Quintin Berry was in junior college when he watched pinch-runner Dave Roberts steal second base in the ninth inning of Game 4 of the 2004 ALCS.
There's no way Berry could have known that moment would alter the course of his life forever.
It was arguably the most famous stolen base in baseball history, as Roberts wound up scoring the game-tying run on a Bill Mueller single off New York Yankees closer Mariano Rivera and the Boston Red Sox then went on to win Game 4 in extra innings before overcoming a 3-0 deficit in the series.
Of course, the Red Sox then broke the Curse of the Bambino and ended their 86-year drought by winning the World Series.
The Cubs called Berry up to the majors when rosters expanded on Sept. 1 and the 30-year-old outfielder/pinch-runner was quick to admit he wouldn't even be here without Roberts' heroics 11 years ago.
Berry wound up in Boston at the end of 2013, where he served as a designated pinch-runner and earned a ring with the world champion Red Sox.
"I talked to [Roberts] in '13 when I got over there to the Red Sox," Berry said. "I told him, 'You don't know this, but 2004 got me a job now in 2013.'
"What he did allowed me to be part of that World Series team. I was grateful for that. He had no idea how much he changed the game back then and how it was going to affect everything now.
"It's continued to get me a job and give me and opportunity to come out here and help ballclubs."
Berry is essentially up with the Cubs as a designated runner.
He's a perfect 25-for-25 in stolen-base attempts in his big-league career and that speed and sense on the basepaths has helped him bounce around to eight different organizations since he broke into professional baseball in 2006 as a fifth-round pick of the Philadelphia Phillies.
Berry stole three bases without recording a plate appearance with the Red Sox during their 2013 run, but the speedster also made it to the World Series in 2012 with the Detroit Tigers as an everyday outfielder.
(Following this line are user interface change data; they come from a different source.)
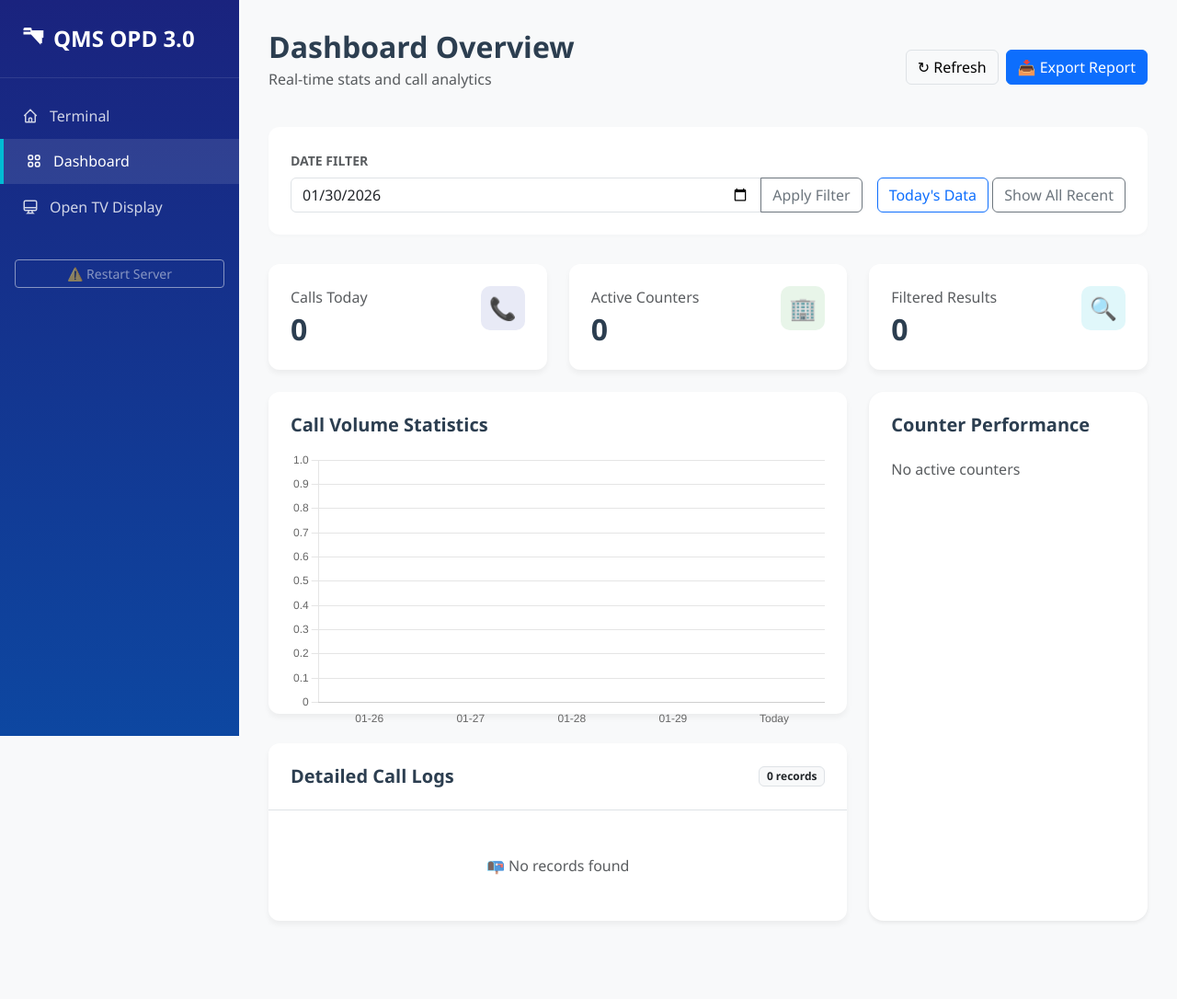
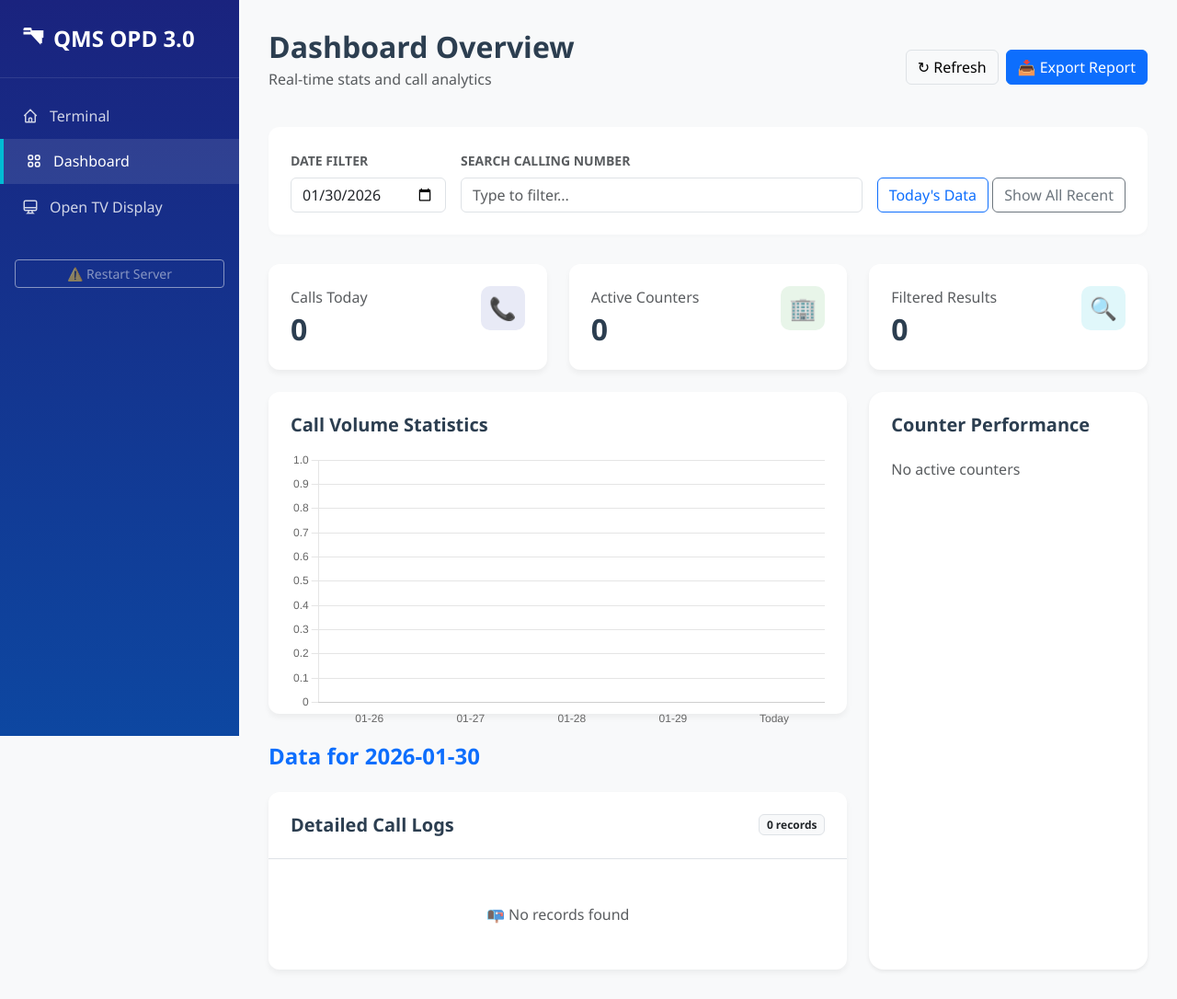
Before and after one commit to pfredz-hsgt/qms-opd3, a Flask app: page /dashboard in a window 1280 px wide. Shown: the whole page at 92% size. Before the commit the page ends 1002 px from the top, so only its background shows below. Run offline with Flask 3, Linux system fonts and the light colour scheme; data that the repository does not hold is empty; some libraries are stand-ins or nearby versions.

Commit message:
update dashboard, fix volume

```diff
--- a/templates/dashboard.html
+++ b/templates/dashboard.html
@@ -267,18 +267,22 @@
 
         <!-- Filter Bar -->
         <div class="filter-bar d-flex flex-wrap gap-3 align-items-end">
+            <div>
+                <label class="form-label text-muted small fw-bold text-uppercase">Date Filter</label>
+                <input type="date" id="date-filter" class="form-control" onchange="loadDataForDate()">
+            </div>
             <div class="flex-grow-1">
-                <label class="form-label text-muted small fw-bold text-uppercase">Date Filter</label>
-                <div class="input-group">
-                    <input type="date" id="date-filter" class="form-control">
-                    <button class="btn btn-outline-secondary" onclick="loadDataForDate()">Apply Filter</button>
-                </div>
+                <label class="form-label text-muted small fw-bold text-uppercase">Search Calling Number</label>
+                <input type="text" id="number-search" class="form-control" placeholder="Type to filter..."
+                    onkeyup="debouncedSearch()">
             </div>
             <div>
                 <button class="btn btn-outline-primary" onclick="loadTodayData()">Today's Data</button>
                 <button class="btn btn-outline-secondary" onclick="loadRecentData()">Show All Recent</button>
             </div>
         </div>
+
+
 
         <!-- Stats Cards -->
         <div class="row g-4 mb-4">
@@ -330,14 +334,16 @@
                     <h5 class="fw-bold mb-3">Call Volume Statistics</h5>
                     <canvas id="callsChart"></canvas>
                 </div>
-
+                <h4 id="selected-date-header" class="text-primary fw-bold mb-4"></h4>
                 <div class="table-custom">
                     <div class="p-4 border-bottom d-flex justify-content-between align-items-center">
                         <h5 class="fw-bold mb-0">Detailed Call Logs</h5>
+
                         <span class="badge bg-light text-dark border" id="table-count-badge">0 records</span>
                     </div>
                     <div class="table-responsive" id="table-content">
                         <!-- Table injected via JS -->
+
                         <div class="text-center p-5 text-muted">
                             <div class="spinner-border text-primary mb-2" role="status"></div>
                             <p>Loading data...</p>
@@ -393,6 +399,9 @@
 
         async function loadRecentData() {
             document.getElementById('date-filter').value = '';
+            document.getElementById('number-search').value = ''; // Clear search
+            updateDateHeader('Recent Records (Last 500)');
+
             showLoading(true);
             try {
                 const response = await fetch('/api/logs/recent?limit=500');
@@ -408,25 +417,29 @@
 
         async function loadDataForDate() {
             const selectedDate = document.getElementById('date-filter').value;
+            // Clear search when changing date
+            document.getElementById('number-search').value = '';
+
             if (!selectedDate) return loadRecentData();
 
+            updateDateHeader(`Data for ${selectedDate}`);
             showLoading(true);
             try {
                 const response = await fetch(`/api/logs/date/${selectedDate}`);
                 const result = await response.json();
                 if (result.status === 'success') {
                     processData(result.data);
-
-                    // Also try to update chart with context if possible,
-                    // for now just chart the current selection vs typical?
-                    // Or we stick to the plan: "Today" vs "Last 5 Days" chart is separate.
-                    // Let's load the chart data separately to ensure it is always "Trend" based
                     updateChartWithHistory();
                 }
             } catch (error) {
                 console.error(error);
             }
             showLoading(false);
+        }
+
+        function updateDateHeader(text) {
+            const el = document.getElementById('selected-date-header');
+            if (el) el.textContent = text;
         }
 
         // Function to fetch last 5 days data for the chart
@@ -478,8 +491,10 @@
 
         // --- Processing & Rendering ---
 
-        function processData(data) {
-            currentData = data;
+        function processData(data, updateGlobals = true) {
+            if (updateGlobals) {
+                currentData = data;
+            }
             document.getElementById('filtered-total').textContent = data.length;
             document.getElementById('table-count-badge').textContent = `${data.length} records`;
 
@@ -618,6 +633,38 @@
                     .catch(err => showToast('Failed to restart', 'bg-danger'));
             }
         }
+
+        // --- Search & Debounce ---
+
+        let searchTimeout;
+
+        function debouncedSearch() {
+            clearTimeout(searchTimeout);
+            searchTimeout = setTimeout(() => {
+                const query = document.getElementById('number-search').value.trim().toLowerCase();
+                filterAndRender(query);
+            }, 300);
+        }
+
+        function filterAndRender(query) {
+            if (!query) {
+                // If query is empty, show all current data
+                processData(currentData, false); // false to skip resetting currentData
+                return;
+            }
+
+            const filtered = currentData.filter(row =>
+                (row.number && row.number.toString().toLowerCase().includes(query))
+            );
+
+            // Update UI with filtered subset
+            document.getElementById('filtered-total').textContent = filtered.length;
+            document.getElementById('table-count-badge').textContent = `${filtered.length} records (Filtered)`;
+            renderTable(filtered);
+            // Optionally update counter stats based on filtered view or keep global? Usually filtered view.
+            renderCounterStats(filtered);
+        }
+
     </script>
 </body>
 
```
Also changed, not shown: templates/display.html (+12 -2 lines), templates/staff.html (+10 -6 lines), Changelog.txt.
He sees a lot of similarities between the 2015 Cubs and both those teams that made deep runs in October.
"In 2013, everybody was real close - a tight-knit group," Berry said. "Here, it's the same thing. Everybody's loud, everybody's vocal, everybody's fired up every day.
"The celebrations and everything after the games when we win and how everybody's pulling for each other - it's the same feeling. I feel like a winning team has to have that love and that passion for the game for one another.
"It's definitely here. It's pretty fun to be here and be a part of it."
At the same time, Berry also said this Cubs team has its own identity and is different from the other winning teams he's been on. He attributes most of that to youth.
"These boys are loud, these boys are wild, these boys are hungry," Berry said. "You've got a lot of young guys here that are on the verge of doing something they've never done before. They're all excited and it's all new to them.
"It's nice to have that freshness - everybody out here and being hungry and ready to go."